When the Bulls welcome the Atlanta Hawks to the United Center Saturday night, it will be only the team’s second game in a weeklong holiday spell. Gaps like that are a rarity over the course of an arduous NBA season.
But it won’t last. After facing the Hawks, then the Bucks on Dec. 30, the Bulls embark on a month of January that will feature 17 games in just 31 days, eight at home and nine on the road.
“We know what we have now in January, it's going to be probably the toughest month,” Tomas Satoransky said after Friday afternoon practice. “A lot of traveling, a lot of back-to-backs.”
All things considered, such a gauntlet comes on the heels of a December worth building on: As of this writing, the Bulls own a 6-6 record and the second-highest rated defense in the NBA this month. Much has been made of the team’s improving chemistry at recent practices, as well. The offense is still lagging and head-scratching stretches persist, but playing .500 basketball is undoubtedly a step in the right direction for this team.
Taking the next one will be an uphill battle. It’s not enough that the Bulls’ game frequency and travel schedule are about to ramp up, the level of their competition is, too. In January, the team will face nine opponents with records currently over .500. They’ve faced 12 such opponents all season so far, and are 1-11 in said games.
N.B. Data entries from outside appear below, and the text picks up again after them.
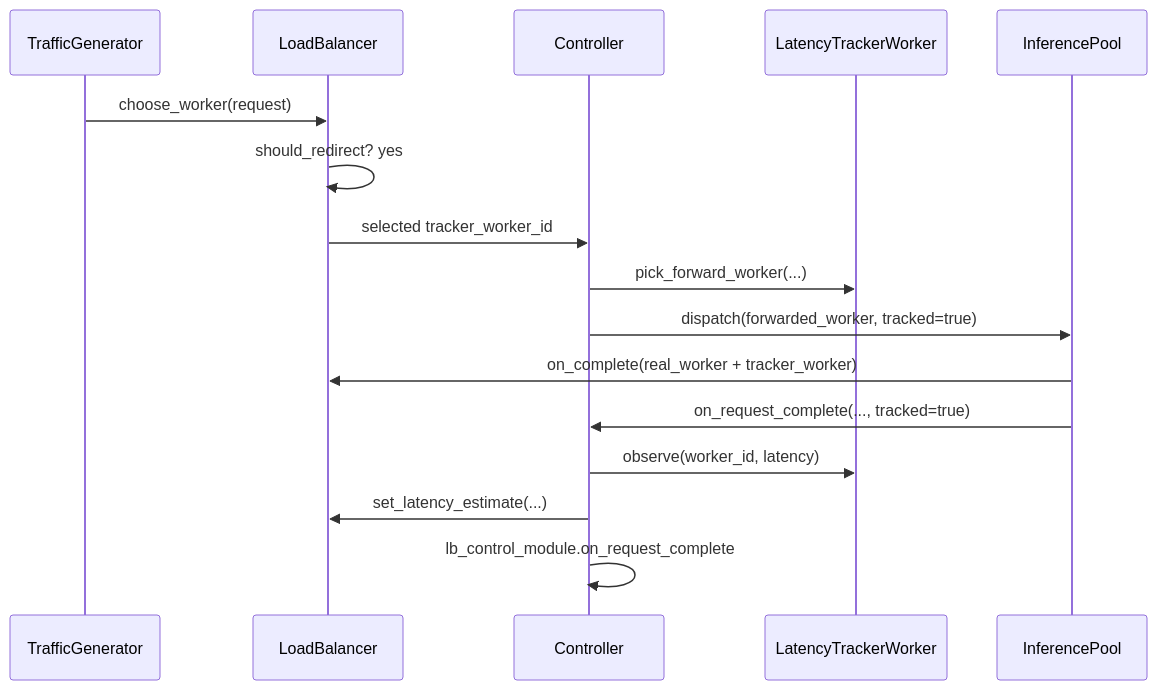
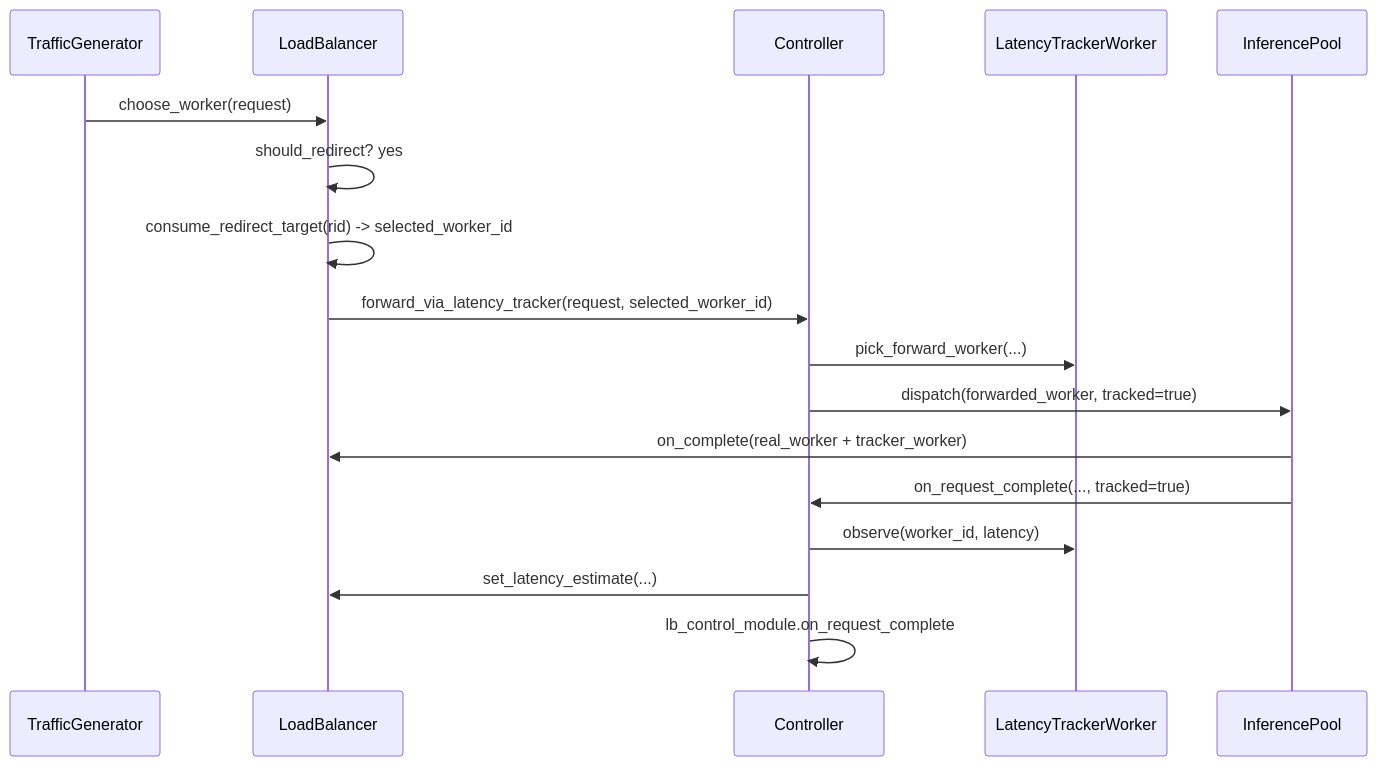
Before and after one commit to ahihi8z8z/lb-simulation: the second of 3 diagrams in docs/flow_diagrams.md, drawn with Mermaid. The commit also changed 3 other files, not shown here.

Commit message:
docs: align diagrams and control notes with implementation

````diff
--- a/docs/flow_diagrams.md
+++ b/docs/flow_diagrams.md
@@ -21,18 +21,19 @@
 ```mermaid
 sequenceDiagram
     participant TG as TrafficGenerator
     participant LB as LoadBalancer
     participant C as Controller
     participant LT as LatencyTrackerWorker
     participant IP as InferencePool
     TG->>LB: choose_worker(request)
     LB->>LB: should_redirect? yes
-    LB->>C: selected tracker_worker_id
+    LB->>LB: consume_redirect_target(rid) -> selected_worker_id
+    LB->>C: forward_via_latency_tracker(request, selected_worker_id)
     C->>LT: pick_forward_worker(...)
     C->>IP: dispatch(forwarded_worker, tracked=true)
     IP->>LB: on_complete(real_worker + tracker_worker)
     IP->>C: on_request_complete(..., tracked=true)
     C->>LT: observe(worker_id, latency)
     C->>LB: set_latency_estimate(...)
     C->>C: lb_control_module.on_request_complete
 ```
````
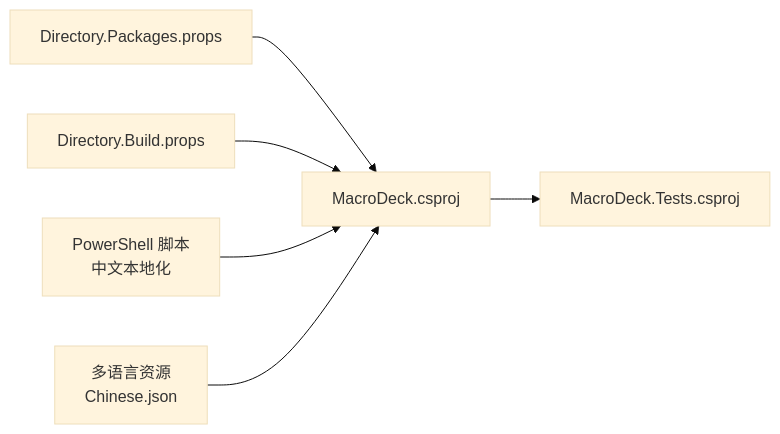
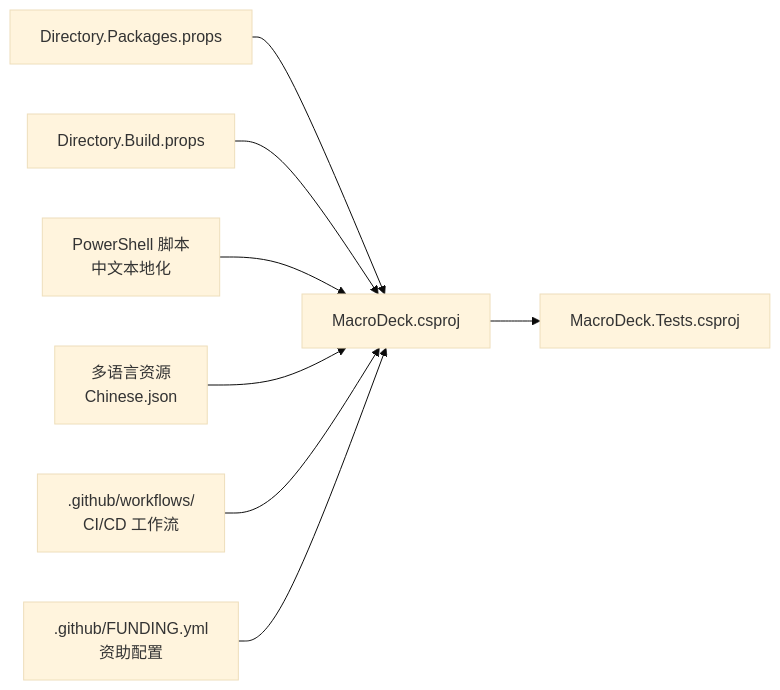
Before and after one commit to tea4go/Macro-Deck: the third of 5 diagrams in .qoder/repowiki/zh/content/开发者指南/开发者指南.md, drawn with Mermaid (base theme). The commit also changed other lines of this file and 33 other files, not shown here.

````diff
--- a/.qoder/repowiki/zh/content/开发者指南/开发者指南.md
+++ b/.qoder/repowiki/zh/content/开发者指南/开发者指南.md
@@ -188,14 +211,18 @@
 ```mermaid
 graph LR
 AppProj["MacroDeck.csproj"]
 TestProj["MacroDeck.Tests.csproj"]
 CentralProps["Directory.Packages.props"]
 BuildProps["Directory.Build.props"]
 PScripts["PowerShell 脚本<br/>中文本地化"]
 Localize["多语言资源<br/>Chinese.json"]
+GHWorkflow[".github/workflows/<br/>CI/CD 工作流"]
+Funding[".github/FUNDING.yml<br/>资助配置"]
 CentralProps --> AppProj
 BuildProps --> AppProj
 AppProj --> TestProj
 PScripts --> AppProj
 Localize --> AppProj
+GHWorkflow --> AppProj
+Funding --> AppProj
 ```
````
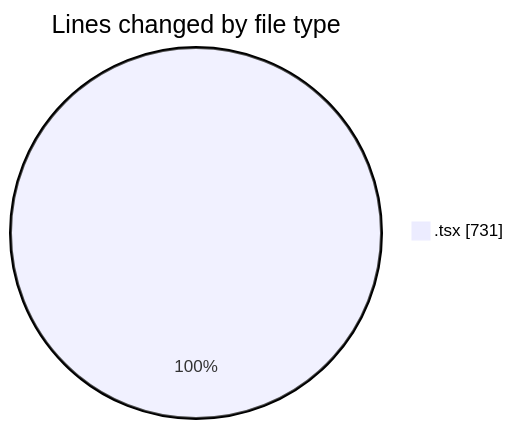
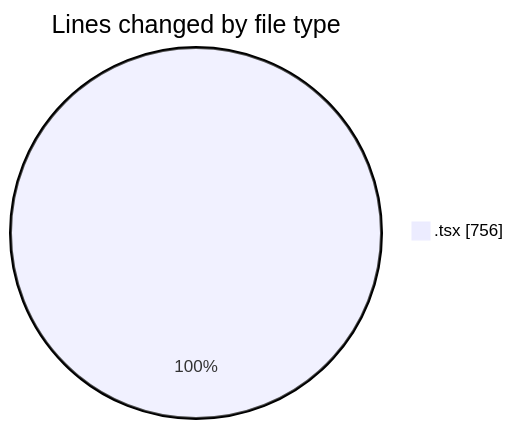
The first of 2 diagrams in 2026-02-25/nxtqube_webapp/README.md (nxtqubesakshisongat/code-tracking), drawn with Mermaid before and after one commit. The commit also changed other lines of this file and 1 other file, not shown here.

````diff
--- a/2026-02-25/nxtqube_webapp/README.md
+++ b/2026-02-25/nxtqube_webapp/README.md
@@ -20,5 +20,5 @@
 ```mermaid
 pie showData
 title Lines changed by file type
-".tsx" : 731
+".tsx" : 756
 ```
````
“We know it’s a big January coming up. We play a lot of good teams. And the games come so quick. We know we have to be locked in,” Kris Dunn said. “We’ve played close games. My whole thing that I like to say to the team is: Keep the game close until the fourth quarter. And then anything can happen. It could go our way or the other team’s way. But if we keep the game close, no matter what team it is, we have a chance.”
Dunn has a point there: At this level of competition, anything can happen in the closing minutes of games decided by one or two possessions, and the Bulls have been in their fair share of tight ones — 22 to be exact, tied for most in the league per NBA.com’s definition (a game within a five-point differential with five minutes or less to play).
The rub, of course, is that they’re 8-14 in said contests. Their most recent one was a 103-95 loss to the Magic on Monday, which Zach LaVine said left him “as upset as I’ve been over a game.” LaVine and Boylen credited the sting of that defeat to the fact that a win would have moved them into a tie for the eighth seed of the Eastern Conference — by all accounts, the playoffs remain a goal. That makes continuing to improve over the coming month, regardless of circumstance, all the more essential.
But qualities intrinsic to this team — their aggressive, up-tempo tendencies; their propensity for playing in high-leverage games — have the potential to make grueling stretches of the schedule downright sapping.
"We play really physical basketball where we run a lot, we put a lot of pressure, so obviously we are a little fresher at the beginning [of games]," Satoransky said Thursday of the team's in-game playstyle. "That's a challenge for this team, and I know we still struggle in those situations, but I think we are getting better at them and I think it's going to be good lessons for us for the future of the season."
That future is now, and the organization, top to bottom, is aware of it.
“I'm really trying to figure out how to keep us as fresh as possible. I've been studying it.” Jim Boylen said. “I meet with Chip [Schaefer, Director of Sports Performance] on our numbers, our camera numbers. There's a lot that goes into it, our recovery numbers, I get a printout every day of our recovery. I'll get a printout from this practice of how much energy each guy's used, his mechanical load. I'll study it, and we'll study it, and we'll figure it out.
“There's a lot that goes into it and it's important to me to manage this team appropriately. We want to run and we have a very active defense, so those things can drain you… It's all part of this process, but 17 games in a month is tough.”
Boylen added that the team will likely get creative managing everything from practices and shootaround schedules, to in-game timeout usage to try to keep them fresh. But, Boylen also stressed, no single opponent — or string of them — is going to get the team too high or too low.
“I think number of games,” Boylen said of which aspect of their January slate looms largest. “I don't go into a game saying, well this team's better than us, or this team's not. We want to play our basketball, play good basketball, prepare for the things we can control and keep growing.”
Attention Dish and Sling customers! You have lost your Bulls games on NBC Sports Chicago. To switch providers, visit mysportschicago.com.